It was awesome.
As you might expect from the title, Utopia is a very dark story. The title is taken from that of an obscure graphic novel, which appears to contain many and various clues to far-reaching conspiracies, within and far beyond the British government. When the sequel to Utopia is found, its custodian offers to share it with a small group of fellow comic book nerds he meets on a Utopia message board – and so it is that an IT consultant, a survivalist nut, an 11-year-old boy and a student convinced her father’s death was somehow linked to the comic book come together and find themselves on the run as the conspiracies they unravel go ever deeper.
To say much more about the plot would be annoying, because the fun (if watching Utopia can be considered fun) is in watching this motley crew try to make sense of the dark and confusing world they find themselves in.

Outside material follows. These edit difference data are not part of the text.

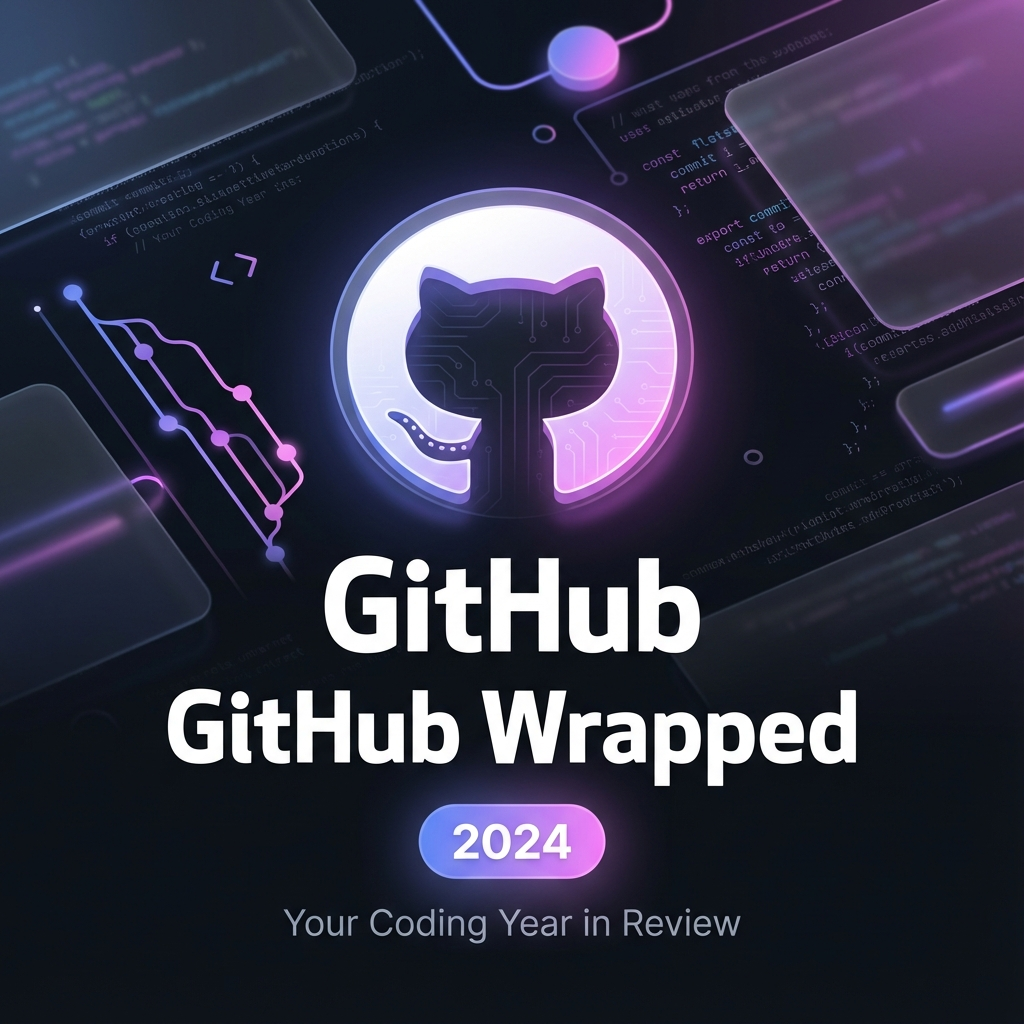
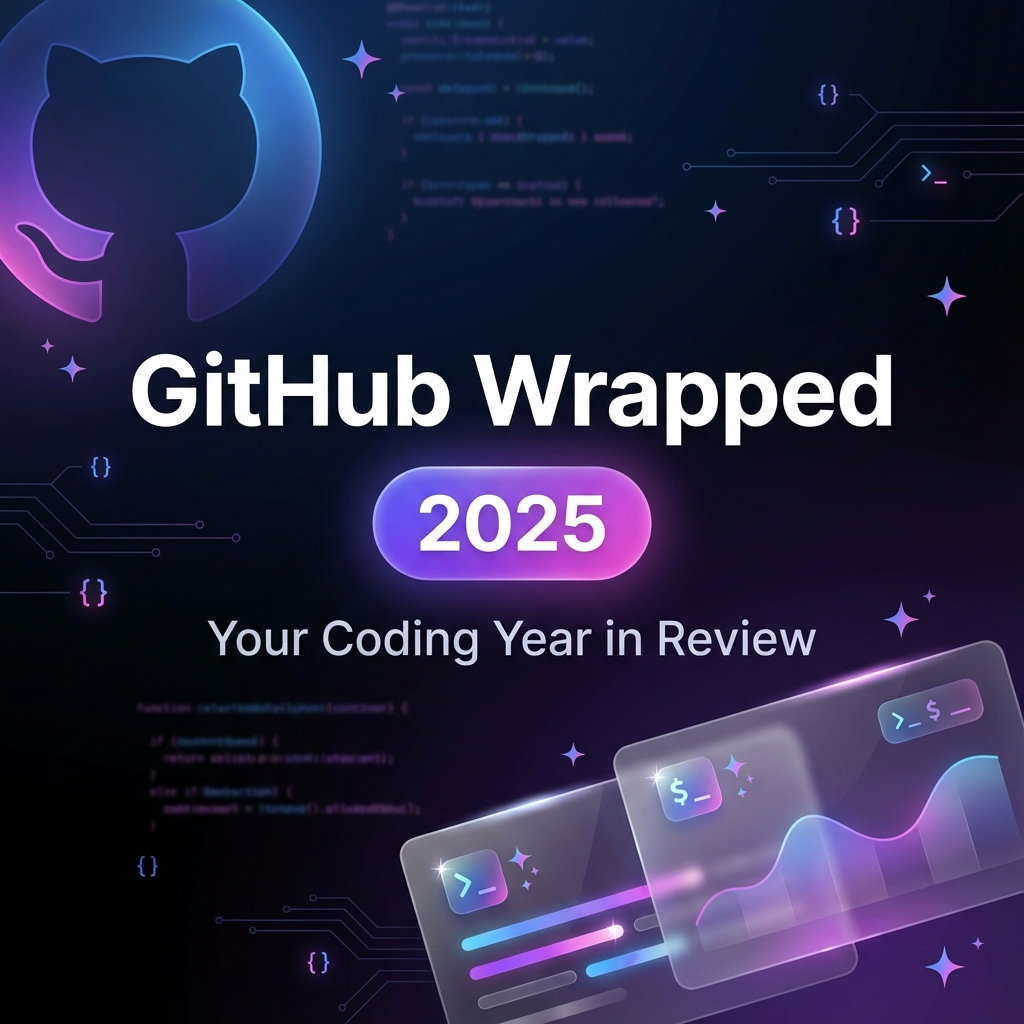
Add files via upload

diff --git a/index.html b/index.html
@@ -72,7 +72,7 @@
                     </svg>
                     <div class="hero-title-group">
                         <h1 class="hero-title">GitHub Wrapped</h1>
-                        <span class="year-badge">2024</span>
+                        <span class="year-badge">2025</span>
                     </div>
                 </div>
                 <p class="hero-subtitle">Your coding year in review</p>
@@ -119,8 +119,8 @@
                     <div class="form-group">
                         <label for="year-select">Year</label>
                         <select id="year-select" class="year-select" style="position: relative; z-index: 60;">
-                            <option value="2025">2025</option>
-                            <option value="2024" selected>2024</option>
+                            <option value="2025" selected>2025</option>
+                            <option value="2024">2024</option>
                             <option value="2023">2023</option>
                             <option value="2022">2022</option>
                             <!-- More years populated by auto-year.js -->

diff --git a/auto-year.js b/auto-year.js
@@ -36,12 +36,8 @@ document.addEventListener('DOMContentLoaded', function () {
     const currentMonth = now.getMonth() + 1; // 0-indexed, so add 1
 
     // Determine which year's wrapped to show
-    let wrappedYear;
-    if (currentMonth <= 3) {
-        wrappedYear = currentYear - 1;
-    } else {
-        wrappedYear = currentYear - 1;
-    }
+    // Use current year as the default
+    let wrappedYear = currentYear;
 
     console.log(`Auto-detected wrapped year: ${wrappedYear}`);
 
@@ -61,8 +57,7 @@ document.addEventListener('DOMContentLoaded', function () {
         yearSelect.innerHTML = '';
 
         // Generate options from current year down to 2020
-        // (Include current year if we're in December, otherwise start from last year)
-        const startYear = (currentMonth === 12) ? currentYear : (currentMonth > 6 ? currentYear : currentYear - 1);
+        const startYear = currentYear;
         const endYear = 2020;
 
         for (let year = startYear; year >= endYear; year--) {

What I can say though, is that it is clever, funny, shocking and not a little disturbing. For a 6-part series produced by a little British TV channel, it looks great; the visual style is like nothing else I can think of in TV-land. The soundtrack, too, is brilliantly moody.
Some of the bad guys were straight out of a comic book – perhaps intentionally, given the storyline – but the main characters were well enough acted that I was hooked on them.
It helps that the producers didn’t allow themselves to be cramped by the typical 60-minutes-including-ads timeframe; when they aired on TV the episodes were all different lengths, and all over an hour. A good argument that those few minutes can make a difference.
If there is a down point – and this is a very small one – the final scenes are very obviously from a show that isn’t sure it will get a second series. Perhaps an understandable reservation considering how groundbreaking Utopia was in many ways, just enough loose ends were left so that anyone who made it to the end would be tuning in for series two (which has since been confirmed).
Anyone with a passing interest in conspiracy theories will, of course, love Utopia. It’s definitely not for the faint-hearted – there were some things done with chillis that had me hiding behind the sofa – but neither is it an all-out gore-fest.
Above all, it is an object lesson in why you should never meet someone you only know from an internet forum.